■ What to work on: The reply must repeat the listing below exactly and carry none of its pictures.

■ Records shown:
>>>>

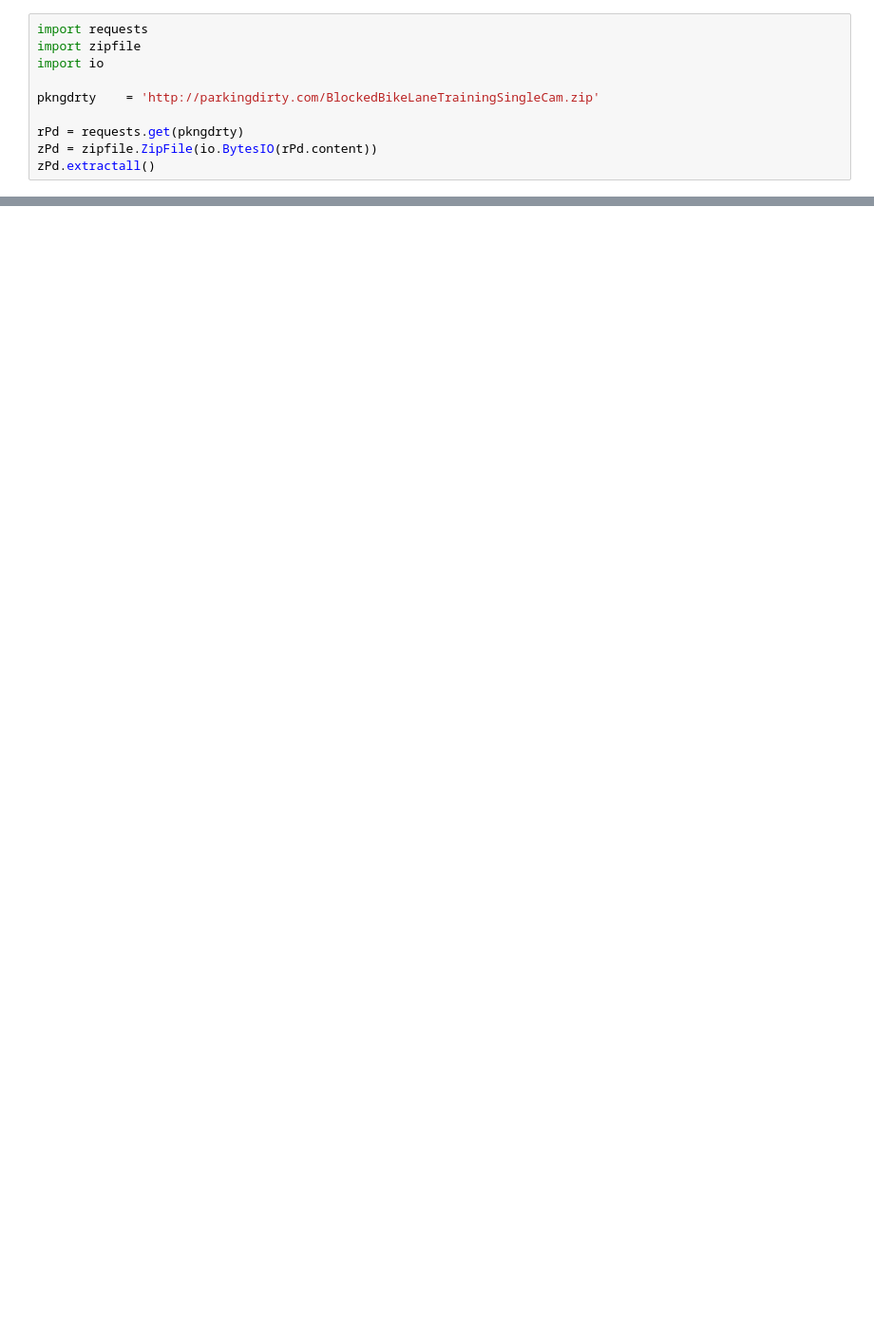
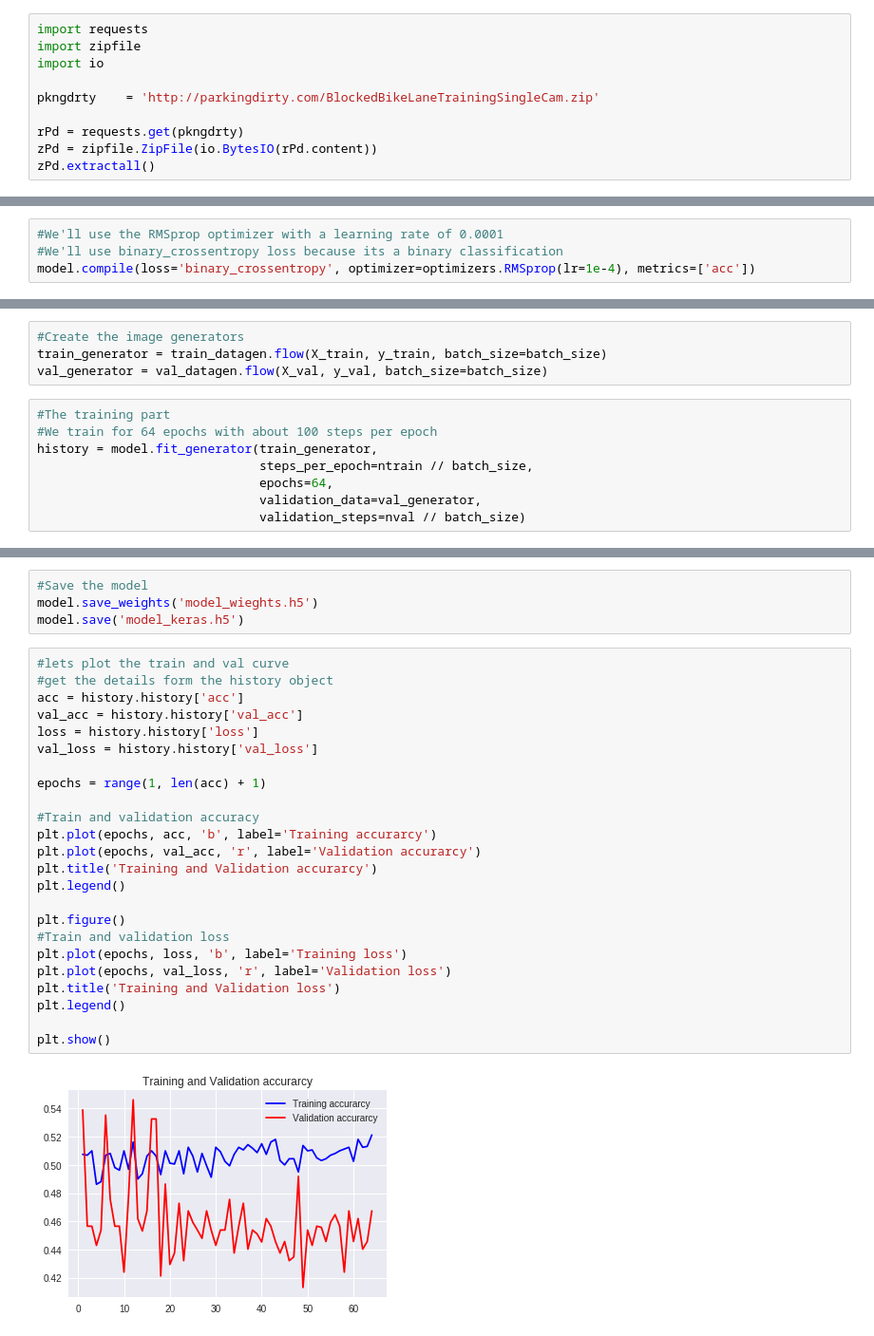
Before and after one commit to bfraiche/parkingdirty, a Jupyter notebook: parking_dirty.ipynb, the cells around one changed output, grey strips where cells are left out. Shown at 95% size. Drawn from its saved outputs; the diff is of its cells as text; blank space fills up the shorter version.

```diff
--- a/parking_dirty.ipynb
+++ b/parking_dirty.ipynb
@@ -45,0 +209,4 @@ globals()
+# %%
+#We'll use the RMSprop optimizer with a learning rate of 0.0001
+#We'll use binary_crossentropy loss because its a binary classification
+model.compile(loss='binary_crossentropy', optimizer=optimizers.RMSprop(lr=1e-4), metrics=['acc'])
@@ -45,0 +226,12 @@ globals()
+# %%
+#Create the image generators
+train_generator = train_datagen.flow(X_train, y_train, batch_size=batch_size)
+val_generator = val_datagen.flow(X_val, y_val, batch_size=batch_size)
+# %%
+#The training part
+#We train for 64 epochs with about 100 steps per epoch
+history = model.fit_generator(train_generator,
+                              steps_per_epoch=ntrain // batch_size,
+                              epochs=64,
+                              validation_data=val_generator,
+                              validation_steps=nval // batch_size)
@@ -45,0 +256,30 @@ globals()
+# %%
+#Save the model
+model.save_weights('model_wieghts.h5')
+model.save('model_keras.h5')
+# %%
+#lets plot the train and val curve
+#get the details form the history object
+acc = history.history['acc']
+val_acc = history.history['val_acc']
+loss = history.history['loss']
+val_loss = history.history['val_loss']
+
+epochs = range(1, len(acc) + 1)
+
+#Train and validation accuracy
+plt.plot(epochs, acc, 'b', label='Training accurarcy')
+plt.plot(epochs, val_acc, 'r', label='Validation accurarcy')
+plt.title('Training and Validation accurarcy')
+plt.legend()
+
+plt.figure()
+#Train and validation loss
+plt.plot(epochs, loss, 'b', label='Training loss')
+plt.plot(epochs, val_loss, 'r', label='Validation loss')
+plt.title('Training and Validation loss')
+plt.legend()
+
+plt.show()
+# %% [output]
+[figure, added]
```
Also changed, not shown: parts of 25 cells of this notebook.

<<<<

■ Finished task:
Before and after one commit to bfraiche/parkingdirty, a Jupyter notebook: parking_dirty.ipynb, the cells around one changed output, grey strips where cells are left out. Shown at 95% size. Drawn from its saved outputs; the diff is of its cells as text; blank space fills up the shorter version.

```diff
--- a/parking_dirty.ipynb
+++ b/parking_dirty.ipynb
@@ -45,0 +209,4 @@ globals()
+# %%
+#We'll use the RMSprop optimizer with a learning rate of 0.0001
+#We'll use binary_crossentropy loss because its a binary classification
+model.compile(loss='binary_crossentropy', optimizer=optimizers.RMSprop(lr=1e-4), metrics=['acc'])
@@ -45,0 +226,12 @@ globals()
+# %%
+#Create the image generators
+train_generator = train_datagen.flow(X_train, y_train, batch_size=batch_size)
+val_generator = val_datagen.flow(X_val, y_val, batch_size=batch_size)
+# %%
+#The training part
+#We train for 64 epochs with about 100 steps per epoch
+history = model.fit_generator(train_generator,
+                              steps_per_epoch=ntrain // batch_size,
+                              epochs=64,
+                              validation_data=val_generator,
+                              validation_steps=nval // batch_size)
@@ -45,0 +256,30 @@ globals()
+# %%
+#Save the model
+model.save_weights('model_wieghts.h5')
+model.save('model_keras.h5')
+# %%
+#lets plot the train and val curve
+#get the details form the history object
+acc = history.history['acc']
+val_acc = history.history['val_acc']
+loss = history.history['loss']
+val_loss = history.history['val_loss']
+
+epochs = range(1, len(acc) + 1)
+
+#Train and validation accuracy
+plt.plot(epochs, acc, 'b', label='Training accurarcy')
+plt.plot(epochs, val_acc, 'r', label='Validation accurarcy')
+plt.title('Training and Validation accurarcy')
+plt.legend()
+
+plt.figure()
+#Train and validation loss
+plt.plot(epochs, loss, 'b', label='Training loss')
+plt.plot(epochs, val_loss, 'r', label='Validation loss')
+plt.title('Training and Validation loss')
+plt.legend()
+
+plt.show()
+# %% [output]
+[figure, added]
```
Also changed, not shown: parts of 25 cells of this notebook.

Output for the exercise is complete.